In the Republic of Armenia, NHC and FGIP provided sub-grants to Helsinki Citizens’ Assembly-Vanadzor (HCAV), an NGO that unites individuals who support the principles of democracy, tolerance, pluralism, and human rights as values. According to Marieta Temuryan, the Helsinki Citizens’ Assembly-Vanadzor is an “organization that provides legal advice to citizens, including persons with mental health problems.”
On a broader level, HCAV observes the need of localisation and compliance with the international documents and human rights norms ratified by Armenia. Within the frame of the sub-grant, they have committed to both monitor the situation of COVID-19 and deliver necessary personal protection and communication equipment to the psychiatric institutions in the country.
We are implementing two projects with the Netherlands Helsinki Committee’s support. In the frame of one of those projects we were able to provide psychiatric institutions with computers to ensure that persons receiving treatment and care have communication with the outside world. – Marieta Temuryan, Project Coordinator, Helsinki Citizens’ Assembly-Vanadzor
As mentioned by Arthur Ghulijanyan, Director of the Lori regional psycho-neurological dispensary – one of the end beneficiaries of the programme –
“In the frame of this Project we received one portable computer. i.e. a laptop, around 2500 medical masks, and disinfectants (alcohol gel), I think 5 litres of it. –
Infographic: See link in comment to review : https://make.headliner.app/download/eaac7f3e-478e-4b11-af73-e47acd33a491
Under the grant for “Supplying Equipment to Counter Effects of the COVID-19 in Closed Institutions,” HCAV has provided Personal protection and IT equipment for four institutions operating under the RA Ministry of Territorial Administration and Infrastructure: Lori Regional Neuropsychiatric Dispensary (envisaged for 35 persons), Gyumri Mental Health Center (envisaged for 65 persons), Syunik Regional Psychiatric-Neurological Dispensary (envisaged for 80 persons) and Armash Health Center (envisaged for 100 persons). Under the grant for “Monitoring situation of Covid-19 in the closed institutions,” HCAV continues its monitoring in seven closed psychiatric institutions with the end goal of monitoring the compliance of domestic legislation with international standards of regulations in closed institutions in the conditions of the pandemic and contribute to reforms on securing the right to health in psychiatric institutions in the Republic of Armenia. The results of the monitoring will be published by the end of 2021.
“We are very glad that there are organizations that expressed willingness to help our institution… because if there is no help we ourselves purchase all the products. That is to say our patients should not lack anything.” However, now “we will allocate the relevant saved money for the implementation of other important projects.” – Arthur Ghulijanyan, Director, Lori regional psycho-neurological dispensary.
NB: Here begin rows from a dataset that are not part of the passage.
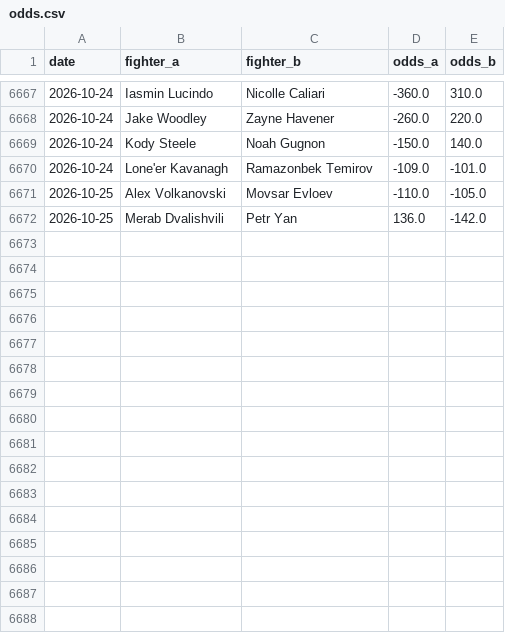
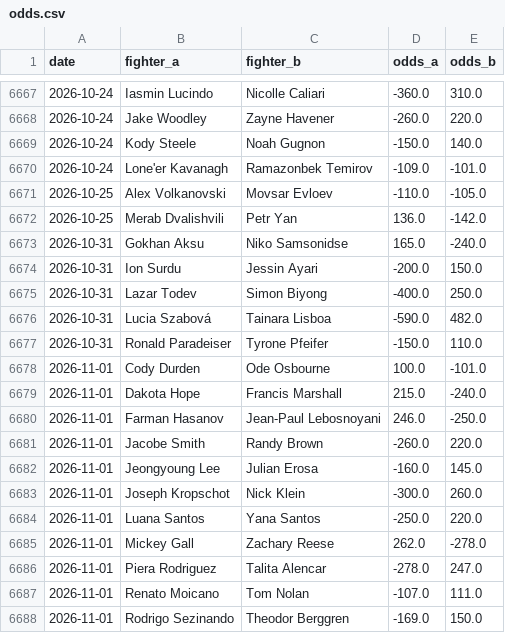
Before and after one commit to Klukemma/YourMMA, a CSV file: engine/data/odds.csv, drawn as a sheet; only a part is shown, gaps mark what is left out.

```diff
--- a/engine/data/odds.csv
+++ b/engine/data/odds.csv
@@ -6672 +6672,17 @@ date,fighter_a,fighter_b,odds_a,odds_b
 2026-10-25,Merab Dvalishvili,Petr Yan,136.0,-142.0
+2026-10-31,Gokhan Aksu,Niko Samsonidse,165.0,-240.0
+2026-10-31,Ion Surdu,Jessin Ayari,-200.0,150.0
+2026-10-31,Lazar Todev,Simon Biyong,-400.0,250.0
+2026-10-31,Lucia Szabová,Tainara Lisboa,-590.0,482.0
+2026-10-31,Ronald Paradeiser,Tyrone Pfeifer,-150.0,110.0
+2026-11-01,Cody Durden,Ode Osbourne,100.0,-101.0
+2026-11-01,Dakota Hope,Francis Marshall,215.0,-240.0
+2026-11-01,Farman Hasanov,Jean-Paul Lebosnoyani,246.0,-250.0
+2026-11-01,Jacobe Smith,Randy Brown,-260.0,220.0
+2026-11-01,Jeongyoung Lee,Julian Erosa,-160.0,145.0
+2026-11-01,Joseph Kropschot,Nick Klein,-300.0,260.0
+2026-11-01,Luana Santos,Yana Santos,-250.0,220.0
+2026-11-01,Mickey Gall,Zachary Reese,262.0,-278.0
+2026-11-01,Piera Rodriguez,Talita Alencar,-278.0,247.0
+2026-11-01,Renato Moicano,Tom Nolan,-107.0,111.0
+2026-11-01,Rodrigo Sezinando,Theodor Berggren,-169.0,150.0
```
Also changed, not shown: 8 other files.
This publication was produced with the financial support of the European Union. Its contents are the sole responsibility of the Netherlands Helsinki Committee and do not necessarily reflect the views of the European Union.